Civil and Environmental Engineering


Date of this Version



Published in Transportation Research Record 2672(32), Volume: 2672 issue: 32, page(s): 94-106


© National Academy of Sciences: Transportation Research Board 2018

Published by SAGE Publications. Used by permission.


The response time of Emergency Medical Services (EMS) to road accidents can be the difference between life and death. The California strategic highway safety plan highlight the need to improve the response time and recognizes that: 37% and 8% of the fatal crashes are 30 or more miles away from a trauma center in rural and urban areas respectively.

The paper seeks to: (1) demonstrate the viability of using spatial multi-criteria analysis in road safety management, and (2) provide a good scientific justification in selecting optimal counties for EMS posts.
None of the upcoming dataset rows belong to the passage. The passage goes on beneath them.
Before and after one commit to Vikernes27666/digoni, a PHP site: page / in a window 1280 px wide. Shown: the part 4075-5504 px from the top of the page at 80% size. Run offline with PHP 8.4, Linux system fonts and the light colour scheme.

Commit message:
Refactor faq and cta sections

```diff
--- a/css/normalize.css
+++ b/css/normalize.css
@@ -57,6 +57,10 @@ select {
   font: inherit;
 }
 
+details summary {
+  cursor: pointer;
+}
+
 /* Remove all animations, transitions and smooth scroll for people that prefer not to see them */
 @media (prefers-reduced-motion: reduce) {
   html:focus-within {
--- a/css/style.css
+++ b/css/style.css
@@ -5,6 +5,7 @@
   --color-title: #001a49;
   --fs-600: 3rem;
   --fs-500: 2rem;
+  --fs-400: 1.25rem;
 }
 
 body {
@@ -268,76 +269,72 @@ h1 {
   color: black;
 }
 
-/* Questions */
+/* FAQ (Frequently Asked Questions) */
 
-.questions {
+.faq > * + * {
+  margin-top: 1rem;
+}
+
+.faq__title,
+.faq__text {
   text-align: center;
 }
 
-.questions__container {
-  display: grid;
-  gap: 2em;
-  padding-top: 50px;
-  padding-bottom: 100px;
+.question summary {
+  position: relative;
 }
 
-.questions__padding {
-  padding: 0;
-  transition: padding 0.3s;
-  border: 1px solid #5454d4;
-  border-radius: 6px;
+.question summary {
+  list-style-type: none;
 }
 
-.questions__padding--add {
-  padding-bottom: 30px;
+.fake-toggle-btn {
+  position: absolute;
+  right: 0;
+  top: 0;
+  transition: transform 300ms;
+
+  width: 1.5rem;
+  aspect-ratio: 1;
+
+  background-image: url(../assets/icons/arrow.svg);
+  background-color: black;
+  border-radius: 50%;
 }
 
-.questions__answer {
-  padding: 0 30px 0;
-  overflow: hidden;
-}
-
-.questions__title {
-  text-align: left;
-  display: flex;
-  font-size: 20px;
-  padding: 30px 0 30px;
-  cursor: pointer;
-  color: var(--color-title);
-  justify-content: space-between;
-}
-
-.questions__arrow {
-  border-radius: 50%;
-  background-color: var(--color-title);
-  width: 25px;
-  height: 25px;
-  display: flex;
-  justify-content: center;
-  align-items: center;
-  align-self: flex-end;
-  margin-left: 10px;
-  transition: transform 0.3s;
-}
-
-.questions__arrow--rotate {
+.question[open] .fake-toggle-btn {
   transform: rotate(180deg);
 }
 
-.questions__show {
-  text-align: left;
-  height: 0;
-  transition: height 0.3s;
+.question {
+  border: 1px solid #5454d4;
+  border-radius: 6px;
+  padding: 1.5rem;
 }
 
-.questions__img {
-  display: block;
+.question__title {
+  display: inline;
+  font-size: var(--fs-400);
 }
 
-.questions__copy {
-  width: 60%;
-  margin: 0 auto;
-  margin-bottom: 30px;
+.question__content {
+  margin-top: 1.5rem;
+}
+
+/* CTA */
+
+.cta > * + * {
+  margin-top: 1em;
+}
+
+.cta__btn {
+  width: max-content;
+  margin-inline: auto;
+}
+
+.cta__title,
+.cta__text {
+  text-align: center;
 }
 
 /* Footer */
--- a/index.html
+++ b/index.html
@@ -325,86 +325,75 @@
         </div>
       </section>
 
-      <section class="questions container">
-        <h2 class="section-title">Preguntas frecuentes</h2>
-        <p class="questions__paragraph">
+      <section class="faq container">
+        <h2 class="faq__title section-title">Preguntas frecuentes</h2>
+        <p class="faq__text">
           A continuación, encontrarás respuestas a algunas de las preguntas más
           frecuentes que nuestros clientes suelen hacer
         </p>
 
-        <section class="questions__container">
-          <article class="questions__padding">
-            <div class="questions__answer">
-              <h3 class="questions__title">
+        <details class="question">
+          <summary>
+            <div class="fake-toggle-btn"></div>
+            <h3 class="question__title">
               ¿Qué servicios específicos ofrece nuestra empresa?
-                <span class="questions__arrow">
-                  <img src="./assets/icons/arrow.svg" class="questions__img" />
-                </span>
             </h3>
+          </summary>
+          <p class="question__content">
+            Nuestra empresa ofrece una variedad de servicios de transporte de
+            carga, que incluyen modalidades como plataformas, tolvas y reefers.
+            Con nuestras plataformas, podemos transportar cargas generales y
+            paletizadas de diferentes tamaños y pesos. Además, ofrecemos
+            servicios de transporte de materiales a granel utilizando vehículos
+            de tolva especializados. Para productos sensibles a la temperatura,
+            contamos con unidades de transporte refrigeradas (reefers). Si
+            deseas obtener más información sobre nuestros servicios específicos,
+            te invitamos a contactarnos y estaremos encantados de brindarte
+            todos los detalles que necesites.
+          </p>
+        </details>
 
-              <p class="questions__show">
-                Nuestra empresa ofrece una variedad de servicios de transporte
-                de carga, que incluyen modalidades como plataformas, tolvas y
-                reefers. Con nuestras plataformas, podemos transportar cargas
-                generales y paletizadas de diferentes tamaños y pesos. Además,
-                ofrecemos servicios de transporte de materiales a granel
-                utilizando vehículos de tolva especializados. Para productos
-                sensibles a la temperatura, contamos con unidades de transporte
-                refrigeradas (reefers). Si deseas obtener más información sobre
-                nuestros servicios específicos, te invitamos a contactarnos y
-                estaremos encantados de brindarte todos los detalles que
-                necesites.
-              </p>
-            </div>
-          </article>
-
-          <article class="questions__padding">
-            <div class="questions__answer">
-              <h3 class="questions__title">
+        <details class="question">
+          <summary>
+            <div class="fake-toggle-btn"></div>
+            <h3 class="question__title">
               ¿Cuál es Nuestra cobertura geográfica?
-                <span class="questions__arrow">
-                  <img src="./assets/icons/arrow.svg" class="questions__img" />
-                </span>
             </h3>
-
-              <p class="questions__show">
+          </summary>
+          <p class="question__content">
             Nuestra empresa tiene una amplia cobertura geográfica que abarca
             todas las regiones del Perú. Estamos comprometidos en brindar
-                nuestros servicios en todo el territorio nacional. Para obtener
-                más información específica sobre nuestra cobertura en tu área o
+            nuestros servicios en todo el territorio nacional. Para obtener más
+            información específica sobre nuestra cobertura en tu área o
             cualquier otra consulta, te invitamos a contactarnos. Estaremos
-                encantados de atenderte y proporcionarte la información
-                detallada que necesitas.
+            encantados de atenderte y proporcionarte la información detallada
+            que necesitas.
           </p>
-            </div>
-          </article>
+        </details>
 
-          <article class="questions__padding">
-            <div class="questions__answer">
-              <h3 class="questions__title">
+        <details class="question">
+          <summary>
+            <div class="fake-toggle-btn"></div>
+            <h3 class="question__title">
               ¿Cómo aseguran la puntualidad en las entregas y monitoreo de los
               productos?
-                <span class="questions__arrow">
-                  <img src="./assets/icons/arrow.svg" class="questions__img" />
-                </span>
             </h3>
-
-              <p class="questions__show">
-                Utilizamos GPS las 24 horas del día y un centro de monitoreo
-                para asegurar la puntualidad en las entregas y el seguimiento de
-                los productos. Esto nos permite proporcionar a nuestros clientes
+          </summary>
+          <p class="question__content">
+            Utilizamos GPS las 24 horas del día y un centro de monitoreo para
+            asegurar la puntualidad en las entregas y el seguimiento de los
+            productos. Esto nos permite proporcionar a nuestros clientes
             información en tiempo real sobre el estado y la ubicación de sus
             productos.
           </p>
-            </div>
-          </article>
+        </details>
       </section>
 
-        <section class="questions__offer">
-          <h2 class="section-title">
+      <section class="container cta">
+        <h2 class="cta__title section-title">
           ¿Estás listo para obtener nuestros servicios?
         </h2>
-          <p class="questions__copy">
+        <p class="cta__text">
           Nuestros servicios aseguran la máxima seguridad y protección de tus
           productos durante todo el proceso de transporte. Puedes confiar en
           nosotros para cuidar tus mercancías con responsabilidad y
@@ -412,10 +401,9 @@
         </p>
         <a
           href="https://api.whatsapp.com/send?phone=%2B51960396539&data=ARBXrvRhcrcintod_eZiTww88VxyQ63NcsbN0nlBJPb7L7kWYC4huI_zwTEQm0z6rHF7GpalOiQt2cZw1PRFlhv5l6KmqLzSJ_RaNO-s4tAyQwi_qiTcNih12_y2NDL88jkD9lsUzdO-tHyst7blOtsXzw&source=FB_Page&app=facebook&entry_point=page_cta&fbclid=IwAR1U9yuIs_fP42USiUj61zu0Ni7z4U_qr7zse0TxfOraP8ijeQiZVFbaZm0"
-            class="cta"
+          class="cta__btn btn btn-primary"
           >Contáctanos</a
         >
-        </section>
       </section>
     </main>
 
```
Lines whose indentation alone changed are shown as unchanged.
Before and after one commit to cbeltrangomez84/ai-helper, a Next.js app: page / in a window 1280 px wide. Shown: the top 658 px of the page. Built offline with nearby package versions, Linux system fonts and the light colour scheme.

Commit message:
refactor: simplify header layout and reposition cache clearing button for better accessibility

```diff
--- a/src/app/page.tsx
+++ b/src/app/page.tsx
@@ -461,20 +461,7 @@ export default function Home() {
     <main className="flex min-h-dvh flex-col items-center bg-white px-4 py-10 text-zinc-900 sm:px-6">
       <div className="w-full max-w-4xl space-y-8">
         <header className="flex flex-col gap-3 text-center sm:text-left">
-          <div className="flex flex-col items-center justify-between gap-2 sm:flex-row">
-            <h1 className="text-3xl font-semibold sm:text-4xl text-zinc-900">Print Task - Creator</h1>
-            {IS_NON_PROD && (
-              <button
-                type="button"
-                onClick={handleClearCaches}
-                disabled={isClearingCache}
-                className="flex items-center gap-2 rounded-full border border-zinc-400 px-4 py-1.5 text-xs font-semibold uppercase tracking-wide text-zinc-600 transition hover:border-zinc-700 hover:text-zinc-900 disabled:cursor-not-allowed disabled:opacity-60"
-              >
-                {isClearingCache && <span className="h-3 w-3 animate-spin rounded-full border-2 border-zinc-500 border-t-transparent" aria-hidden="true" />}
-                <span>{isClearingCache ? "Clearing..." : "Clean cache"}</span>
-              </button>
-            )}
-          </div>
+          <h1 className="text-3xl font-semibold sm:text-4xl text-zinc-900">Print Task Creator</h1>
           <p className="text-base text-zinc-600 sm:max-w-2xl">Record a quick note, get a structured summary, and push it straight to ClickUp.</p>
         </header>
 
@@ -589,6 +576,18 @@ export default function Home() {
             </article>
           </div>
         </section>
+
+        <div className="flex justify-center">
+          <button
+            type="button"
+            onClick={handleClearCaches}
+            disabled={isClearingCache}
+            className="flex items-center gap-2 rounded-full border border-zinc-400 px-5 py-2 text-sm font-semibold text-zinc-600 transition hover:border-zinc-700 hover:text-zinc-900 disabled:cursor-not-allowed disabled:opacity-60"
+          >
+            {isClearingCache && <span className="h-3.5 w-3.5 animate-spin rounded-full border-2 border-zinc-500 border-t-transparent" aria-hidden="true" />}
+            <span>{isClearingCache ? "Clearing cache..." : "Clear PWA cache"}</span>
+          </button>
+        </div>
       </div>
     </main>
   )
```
The goal is to propose areas that are close to probable fatality points in order to achieve a maximum response time of 10 minutes (i.e., 3 minutes below the national average).

This paper adopted a multi-criteria analysis using the weighted linear combination method on raster data of various impact factors. The land selection criteria were: (1) close to probable road fatality locations, (2) far from existing trauma centers, (3) close to existing rest stop areas, and (4) not on protected lands or bodies of water.

The method proved viable and the analysis resulted in 37,387 square miles of suitable land areas. About 7% moderately suitable and 69% were unsuitable. The highway corridors linking the counties between Los Angeles and San Francisco were the most suitable locations. Other identified high suitable areas were predominantly rural counties such as Amador and Calaveras. A benefit-cost analysis is recommended in future studies to determine the suitability of specific sites within the identified counties.